_Assigned task_
Every entry in the following data should be output exactly.

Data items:
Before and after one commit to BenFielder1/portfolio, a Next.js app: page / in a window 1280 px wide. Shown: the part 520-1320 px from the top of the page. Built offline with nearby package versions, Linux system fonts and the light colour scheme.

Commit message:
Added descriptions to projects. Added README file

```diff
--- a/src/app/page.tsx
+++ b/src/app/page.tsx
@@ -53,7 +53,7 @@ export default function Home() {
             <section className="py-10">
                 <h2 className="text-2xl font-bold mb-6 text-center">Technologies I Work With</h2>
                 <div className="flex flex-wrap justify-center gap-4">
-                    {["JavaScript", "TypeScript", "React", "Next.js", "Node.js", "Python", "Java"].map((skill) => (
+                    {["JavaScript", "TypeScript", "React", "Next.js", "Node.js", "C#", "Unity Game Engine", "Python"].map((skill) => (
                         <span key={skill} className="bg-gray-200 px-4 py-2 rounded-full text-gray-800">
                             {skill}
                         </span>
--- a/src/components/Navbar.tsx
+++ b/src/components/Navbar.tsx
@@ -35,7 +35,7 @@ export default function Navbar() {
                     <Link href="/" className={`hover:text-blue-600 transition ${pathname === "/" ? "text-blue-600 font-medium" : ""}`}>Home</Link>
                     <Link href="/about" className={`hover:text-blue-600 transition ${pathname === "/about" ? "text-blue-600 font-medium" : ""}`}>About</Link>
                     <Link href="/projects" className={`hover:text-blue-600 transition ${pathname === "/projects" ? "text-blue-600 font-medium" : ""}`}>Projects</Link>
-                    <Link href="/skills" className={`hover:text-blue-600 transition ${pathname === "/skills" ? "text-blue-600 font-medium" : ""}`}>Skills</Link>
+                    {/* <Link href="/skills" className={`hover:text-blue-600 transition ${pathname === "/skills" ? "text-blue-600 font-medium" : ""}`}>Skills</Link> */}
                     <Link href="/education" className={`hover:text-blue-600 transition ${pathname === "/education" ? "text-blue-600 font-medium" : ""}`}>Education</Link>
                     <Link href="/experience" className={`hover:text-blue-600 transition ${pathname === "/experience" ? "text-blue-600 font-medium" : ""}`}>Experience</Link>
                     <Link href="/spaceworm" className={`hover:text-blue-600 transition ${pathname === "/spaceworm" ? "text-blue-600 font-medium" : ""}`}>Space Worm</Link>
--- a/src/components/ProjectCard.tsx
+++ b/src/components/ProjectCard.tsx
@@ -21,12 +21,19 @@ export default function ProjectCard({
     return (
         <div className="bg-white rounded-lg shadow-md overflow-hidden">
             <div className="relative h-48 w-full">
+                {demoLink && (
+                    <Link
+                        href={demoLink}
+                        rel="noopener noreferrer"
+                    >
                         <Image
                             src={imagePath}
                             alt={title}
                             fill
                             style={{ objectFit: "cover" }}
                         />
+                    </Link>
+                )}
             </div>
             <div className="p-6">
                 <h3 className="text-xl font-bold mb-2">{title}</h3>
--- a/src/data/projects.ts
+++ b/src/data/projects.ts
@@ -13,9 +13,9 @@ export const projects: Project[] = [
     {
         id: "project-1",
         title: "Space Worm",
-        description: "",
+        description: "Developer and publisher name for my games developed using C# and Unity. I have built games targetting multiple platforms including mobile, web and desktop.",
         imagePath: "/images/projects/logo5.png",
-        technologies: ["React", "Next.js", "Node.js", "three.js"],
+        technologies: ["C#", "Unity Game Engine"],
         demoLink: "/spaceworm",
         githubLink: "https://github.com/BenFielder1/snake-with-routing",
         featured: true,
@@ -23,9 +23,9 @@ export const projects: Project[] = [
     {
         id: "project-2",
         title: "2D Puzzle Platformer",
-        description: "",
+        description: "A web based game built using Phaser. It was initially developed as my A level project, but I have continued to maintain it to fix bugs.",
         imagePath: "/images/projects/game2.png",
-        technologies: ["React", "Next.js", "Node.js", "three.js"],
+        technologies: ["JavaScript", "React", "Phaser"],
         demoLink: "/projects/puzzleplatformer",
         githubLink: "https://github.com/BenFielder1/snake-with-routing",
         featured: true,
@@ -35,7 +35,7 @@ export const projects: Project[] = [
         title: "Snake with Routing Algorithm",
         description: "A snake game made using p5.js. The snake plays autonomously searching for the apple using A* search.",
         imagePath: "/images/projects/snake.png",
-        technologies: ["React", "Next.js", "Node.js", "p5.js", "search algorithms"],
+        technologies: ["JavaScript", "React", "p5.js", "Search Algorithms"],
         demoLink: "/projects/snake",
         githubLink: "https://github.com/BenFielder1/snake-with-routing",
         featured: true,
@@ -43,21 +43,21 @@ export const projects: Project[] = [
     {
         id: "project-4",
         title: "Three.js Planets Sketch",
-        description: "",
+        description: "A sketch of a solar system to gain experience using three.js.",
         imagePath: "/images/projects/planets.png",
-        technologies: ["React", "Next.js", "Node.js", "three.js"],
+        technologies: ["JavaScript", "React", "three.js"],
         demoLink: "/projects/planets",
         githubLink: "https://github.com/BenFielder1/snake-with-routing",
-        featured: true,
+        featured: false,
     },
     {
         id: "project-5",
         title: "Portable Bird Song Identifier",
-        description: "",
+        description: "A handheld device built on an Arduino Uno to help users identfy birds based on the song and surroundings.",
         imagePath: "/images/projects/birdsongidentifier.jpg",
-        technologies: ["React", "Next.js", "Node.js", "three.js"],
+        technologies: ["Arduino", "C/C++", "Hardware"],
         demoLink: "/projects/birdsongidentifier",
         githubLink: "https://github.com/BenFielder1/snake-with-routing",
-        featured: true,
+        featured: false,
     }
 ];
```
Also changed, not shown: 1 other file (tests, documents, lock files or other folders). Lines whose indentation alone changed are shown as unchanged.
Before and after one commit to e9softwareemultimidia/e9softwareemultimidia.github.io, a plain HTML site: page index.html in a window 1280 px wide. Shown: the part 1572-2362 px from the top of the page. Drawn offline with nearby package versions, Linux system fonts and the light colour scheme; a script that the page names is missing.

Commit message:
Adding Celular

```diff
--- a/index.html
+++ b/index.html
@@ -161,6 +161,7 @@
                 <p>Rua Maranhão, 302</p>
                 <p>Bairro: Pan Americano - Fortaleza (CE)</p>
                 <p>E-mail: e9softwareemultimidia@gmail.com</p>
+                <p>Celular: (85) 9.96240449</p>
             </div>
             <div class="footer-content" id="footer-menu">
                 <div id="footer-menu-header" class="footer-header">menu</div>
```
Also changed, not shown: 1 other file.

_Response to the task_
Before and after one commit to BenFielder1/portfolio, a Next.js app: page / in a window 1280 px wide. Shown: the part 520-1320 px from the top of the page. Built offline with nearby package versions, Linux system fonts and the light colour scheme.

Commit message:
Added descriptions to projects. Added README file

```diff
--- a/src/app/page.tsx
+++ b/src/app/page.tsx
@@ -53,7 +53,7 @@ export default function Home() {
             <section className="py-10">
                 <h2 className="text-2xl font-bold mb-6 text-center">Technologies I Work With</h2>
                 <div className="flex flex-wrap justify-center gap-4">
-                    {["JavaScript", "TypeScript", "React", "Next.js", "Node.js", "Python", "Java"].map((skill) => (
+                    {["JavaScript", "TypeScript", "React", "Next.js", "Node.js", "C#", "Unity Game Engine", "Python"].map((skill) => (
                         <span key={skill} className="bg-gray-200 px-4 py-2 rounded-full text-gray-800">
                             {skill}
                         </span>
--- a/src/components/Navbar.tsx
+++ b/src/components/Navbar.tsx
@@ -35,7 +35,7 @@ export default function Navbar() {
                     <Link href="/" className={`hover:text-blue-600 transition ${pathname === "/" ? "text-blue-600 font-medium" : ""}`}>Home</Link>
                     <Link href="/about" className={`hover:text-blue-600 transition ${pathname === "/about" ? "text-blue-600 font-medium" : ""}`}>About</Link>
                     <Link href="/projects" className={`hover:text-blue-600 transition ${pathname === "/projects" ? "text-blue-600 font-medium" : ""}`}>Projects</Link>
-                    <Link href="/skills" className={`hover:text-blue-600 transition ${pathname === "/skills" ? "text-blue-600 font-medium" : ""}`}>Skills</Link>
+                    {/* <Link href="/skills" className={`hover:text-blue-600 transition ${pathname === "/skills" ? "text-blue-600 font-medium" : ""}`}>Skills</Link> */}
                     <Link href="/education" className={`hover:text-blue-600 transition ${pathname === "/education" ? "text-blue-600 font-medium" : ""}`}>Education</Link>
                     <Link href="/experience" className={`hover:text-blue-600 transition ${pathname === "/experience" ? "text-blue-600 font-medium" : ""}`}>Experience</Link>
                     <Link href="/spaceworm" className={`hover:text-blue-600 transition ${pathname === "/spaceworm" ? "text-blue-600 font-medium" : ""}`}>Space Worm</Link>
--- a/src/components/ProjectCard.tsx
+++ b/src/components/ProjectCard.tsx
@@ -21,12 +21,19 @@ export default function ProjectCard({
     return (
         <div className="bg-white rounded-lg shadow-md overflow-hidden">
             <div className="relative h-48 w-full">
+                {demoLink && (
+                    <Link
+                        href={demoLink}
+                        rel="noopener noreferrer"
+                    >
                         <Image
                             src={imagePath}
                             alt={title}
                             fill
                             style={{ objectFit: "cover" }}
                         />
+                    </Link>
+                )}
             </div>
             <div className="p-6">
                 <h3 className="text-xl font-bold mb-2">{title}</h3>
--- a/src/data/projects.ts
+++ b/src/data/projects.ts
@@ -13,9 +13,9 @@ export const projects: Project[] = [
     {
         id: "project-1",
         title: "Space Worm",
-        description: "",
+        description: "Developer and publisher name for my games developed using C# and Unity. I have built games targetting multiple platforms including mobile, web and desktop.",
         imagePath: "/images/projects/logo5.png",
-        technologies: ["React", "Next.js", "Node.js", "three.js"],
+        technologies: ["C#", "Unity Game Engine"],
         demoLink: "/spaceworm",
         githubLink: "https://github.com/BenFielder1/snake-with-routing",
         featured: true,
@@ -23,9 +23,9 @@ export const projects: Project[] = [
     {
         id: "project-2",
         title: "2D Puzzle Platformer",
-        description: "",
+        description: "A web based game built using Phaser. It was initially developed as my A level project, but I have continued to maintain it to fix bugs.",
         imagePath: "/images/projects/game2.png",
-        technologies: ["React", "Next.js", "Node.js", "three.js"],
+        technologies: ["JavaScript", "React", "Phaser"],
         demoLink: "/projects/puzzleplatformer",
         githubLink: "https://github.com/BenFielder1/snake-with-routing",
         featured: true,
@@ -35,7 +35,7 @@ export const projects: Project[] = [
         title: "Snake with Routing Algorithm",
         description: "A snake game made using p5.js. The snake plays autonomously searching for the apple using A* search.",
         imagePath: "/images/projects/snake.png",
-        technologies: ["React", "Next.js", "Node.js", "p5.js", "search algorithms"],
+        technologies: ["JavaScript", "React", "p5.js", "Search Algorithms"],
         demoLink: "/projects/snake",
         githubLink: "https://github.com/BenFielder1/snake-with-routing",
         featured: true,
@@ -43,21 +43,21 @@ export const projects: Project[] = [
     {
         id: "project-4",
         title: "Three.js Planets Sketch",
-        description: "",
+        description: "A sketch of a solar system to gain experience using three.js.",
         imagePath: "/images/projects/planets.png",
-        technologies: ["React", "Next.js", "Node.js", "three.js"],
+        technologies: ["JavaScript", "React", "three.js"],
         demoLink: "/projects/planets",
         githubLink: "https://github.com/BenFielder1/snake-with-routing",
-        featured: true,
+        featured: false,
     },
     {
         id: "project-5",
         title: "Portable Bird Song Identifier",
-        description: "",
+        description: "A handheld device built on an Arduino Uno to help users identfy birds based on the song and surroundings.",
         imagePath: "/images/projects/birdsongidentifier.jpg",
-        technologies: ["React", "Next.js", "Node.js", "three.js"],
+        technologies: ["Arduino", "C/C++", "Hardware"],
         demoLink: "/projects/birdsongidentifier",
         githubLink: "https://github.com/BenFielder1/snake-with-routing",
-        featured: true,
+        featured: false,
     }
 ];
```
Also changed, not shown: 1 other file (tests, documents, lock files or other folders). Lines whose indentation alone changed are shown as unchanged.
Before and after one commit to e9softwareemultimidia/e9softwareemultimidia.github.io, a plain HTML site: page index.html in a window 1280 px wide. Shown: the part 1572-2362 px from the top of the page. Drawn offline with nearby package versions, Linux system fonts and the light colour scheme; a script that the page names is missing.

Commit message:
Adding Celular

```diff
--- a/index.html
+++ b/index.html
@@ -161,6 +161,7 @@
                 <p>Rua Maranhão, 302</p>
                 <p>Bairro: Pan Americano - Fortaleza (CE)</p>
                 <p>E-mail: e9softwareemultimidia@gmail.com</p>
+                <p>Celular: (85) 9.96240449</p>
             </div>
             <div class="footer-content" id="footer-menu">
                 <div id="footer-menu-header" class="footer-header">menu</div>
```
Also changed, not shown: 1 other file.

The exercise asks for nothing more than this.